▶ EXERCISE DIRECTIONS:
Restate the listing that follows word for word, without its pictures.

=-=-=

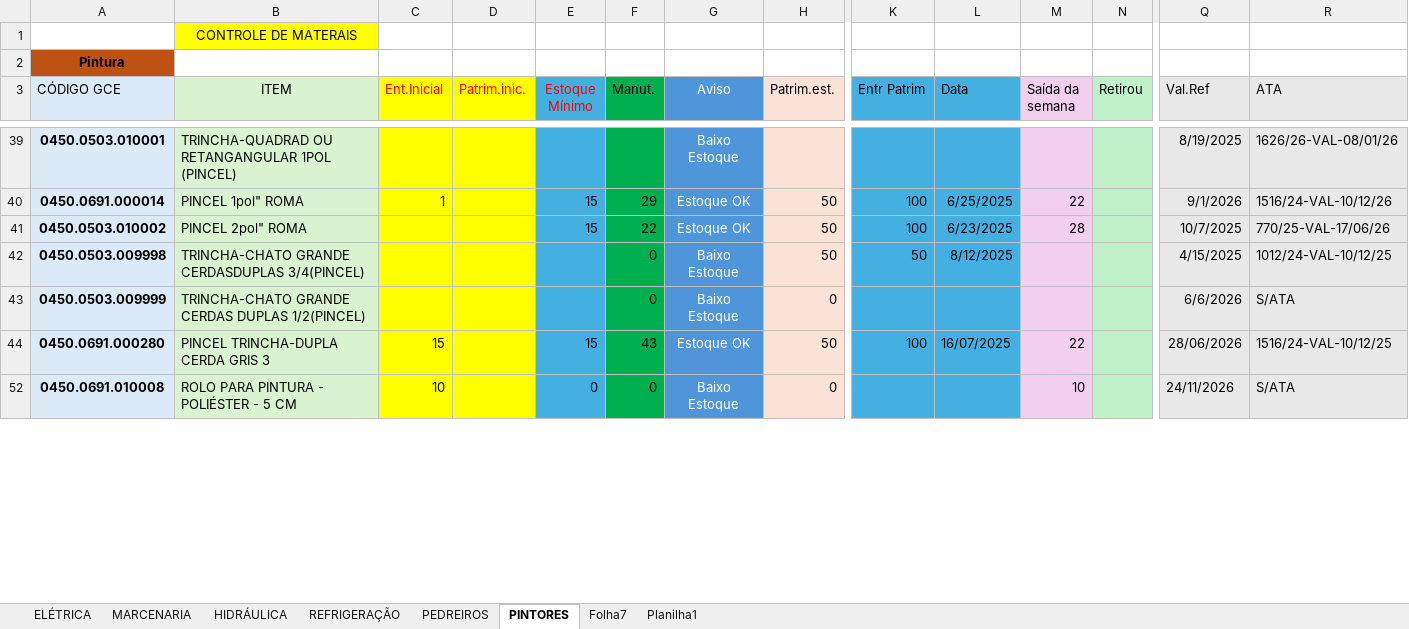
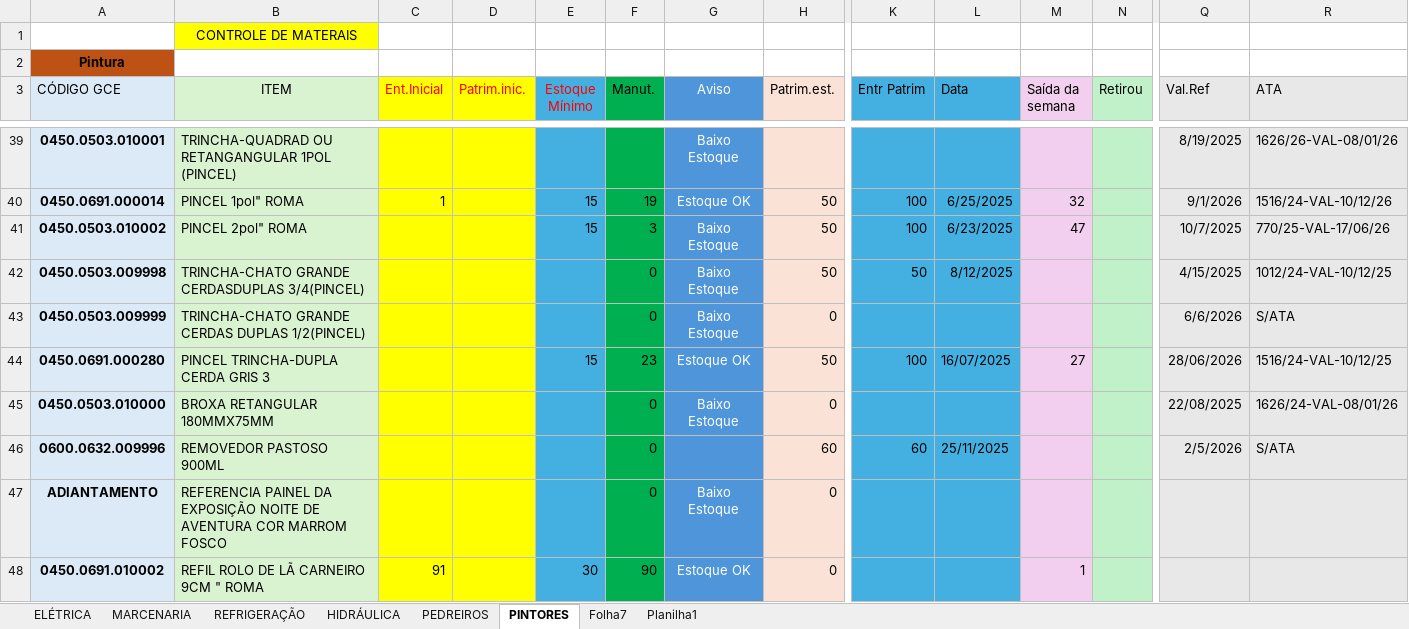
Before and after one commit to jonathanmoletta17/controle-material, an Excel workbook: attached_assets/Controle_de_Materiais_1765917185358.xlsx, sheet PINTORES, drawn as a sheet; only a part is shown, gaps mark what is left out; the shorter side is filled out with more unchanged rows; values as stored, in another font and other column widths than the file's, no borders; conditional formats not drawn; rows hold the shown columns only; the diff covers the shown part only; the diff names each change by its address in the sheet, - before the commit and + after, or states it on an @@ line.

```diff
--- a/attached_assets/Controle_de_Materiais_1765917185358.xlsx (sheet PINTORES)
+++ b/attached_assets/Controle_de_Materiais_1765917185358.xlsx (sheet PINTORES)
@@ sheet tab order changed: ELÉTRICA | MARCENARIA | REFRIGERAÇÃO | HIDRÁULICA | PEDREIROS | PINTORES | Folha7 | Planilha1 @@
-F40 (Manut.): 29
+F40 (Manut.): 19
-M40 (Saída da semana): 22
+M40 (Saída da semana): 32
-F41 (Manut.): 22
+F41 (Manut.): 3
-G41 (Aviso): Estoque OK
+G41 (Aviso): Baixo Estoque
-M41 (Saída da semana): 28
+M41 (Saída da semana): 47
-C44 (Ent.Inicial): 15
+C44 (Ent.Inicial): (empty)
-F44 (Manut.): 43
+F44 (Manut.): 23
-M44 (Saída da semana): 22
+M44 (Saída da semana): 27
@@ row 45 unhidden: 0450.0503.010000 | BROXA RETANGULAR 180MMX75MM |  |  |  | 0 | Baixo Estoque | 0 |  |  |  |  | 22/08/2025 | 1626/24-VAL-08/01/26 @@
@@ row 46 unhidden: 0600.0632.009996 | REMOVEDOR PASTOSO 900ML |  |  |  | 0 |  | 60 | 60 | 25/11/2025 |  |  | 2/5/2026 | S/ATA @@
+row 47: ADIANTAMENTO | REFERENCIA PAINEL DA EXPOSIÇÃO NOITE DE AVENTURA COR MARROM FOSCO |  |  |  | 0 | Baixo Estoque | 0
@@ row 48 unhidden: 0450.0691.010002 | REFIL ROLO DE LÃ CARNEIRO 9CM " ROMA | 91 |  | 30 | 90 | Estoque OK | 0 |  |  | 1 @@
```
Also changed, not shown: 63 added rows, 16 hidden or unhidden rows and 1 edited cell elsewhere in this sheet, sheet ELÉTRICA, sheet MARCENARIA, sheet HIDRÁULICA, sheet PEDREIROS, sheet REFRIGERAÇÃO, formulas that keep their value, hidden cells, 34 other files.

=-=-=

▶ EXERCISE RESULT:
Before and after one commit to jonathanmoletta17/controle-material, an Excel workbook: attached_assets/Controle_de_Materiais_1765917185358.xlsx, sheet PINTORES, drawn as a sheet; only a part is shown, gaps mark what is left out; the shorter side is filled out with more unchanged rows; values as stored, in another font and other column widths than the file's, no borders; conditional formats not drawn; rows hold the shown columns only; the diff covers the shown part only; the diff names each change by its address in the sheet, - before the commit and + after, or states it on an @@ line.

```diff
--- a/attached_assets/Controle_de_Materiais_1765917185358.xlsx (sheet PINTORES)
+++ b/attached_assets/Controle_de_Materiais_1765917185358.xlsx (sheet PINTORES)
@@ sheet tab order changed: ELÉTRICA | MARCENARIA | REFRIGERAÇÃO | HIDRÁULICA | PEDREIROS | PINTORES | Folha7 | Planilha1 @@
-F40 (Manut.): 29
+F40 (Manut.): 19
-M40 (Saída da semana): 22
+M40 (Saída da semana): 32
-F41 (Manut.): 22
+F41 (Manut.): 3
-G41 (Aviso): Estoque OK
+G41 (Aviso): Baixo Estoque
-M41 (Saída da semana): 28
+M41 (Saída da semana): 47
-C44 (Ent.Inicial): 15
+C44 (Ent.Inicial): (empty)
-F44 (Manut.): 43
+F44 (Manut.): 23
-M44 (Saída da semana): 22
+M44 (Saída da semana): 27
@@ row 45 unhidden: 0450.0503.010000 | BROXA RETANGULAR 180MMX75MM |  |  |  | 0 | Baixo Estoque | 0 |  |  |  |  | 22/08/2025 | 1626/24-VAL-08/01/26 @@
@@ row 46 unhidden: 0600.0632.009996 | REMOVEDOR PASTOSO 900ML |  |  |  | 0 |  | 60 | 60 | 25/11/2025 |  |  | 2/5/2026 | S/ATA @@
+row 47: ADIANTAMENTO | REFERENCIA PAINEL DA EXPOSIÇÃO NOITE DE AVENTURA COR MARROM FOSCO |  |  |  | 0 | Baixo Estoque | 0
@@ row 48 unhidden: 0450.0691.010002 | REFIL ROLO DE LÃ CARNEIRO 9CM " ROMA | 91 |  | 30 | 90 | Estoque OK | 0 |  |  | 1 @@
```
Also changed, not shown: 63 added rows, 16 hidden or unhidden rows and 1 edited cell elsewhere in this sheet, sheet ELÉTRICA, sheet MARCENARIA, sheet HIDRÁULICA, sheet PEDREIROS, sheet REFRIGERAÇÃO, formulas that keep their value, hidden cells, 34 other files.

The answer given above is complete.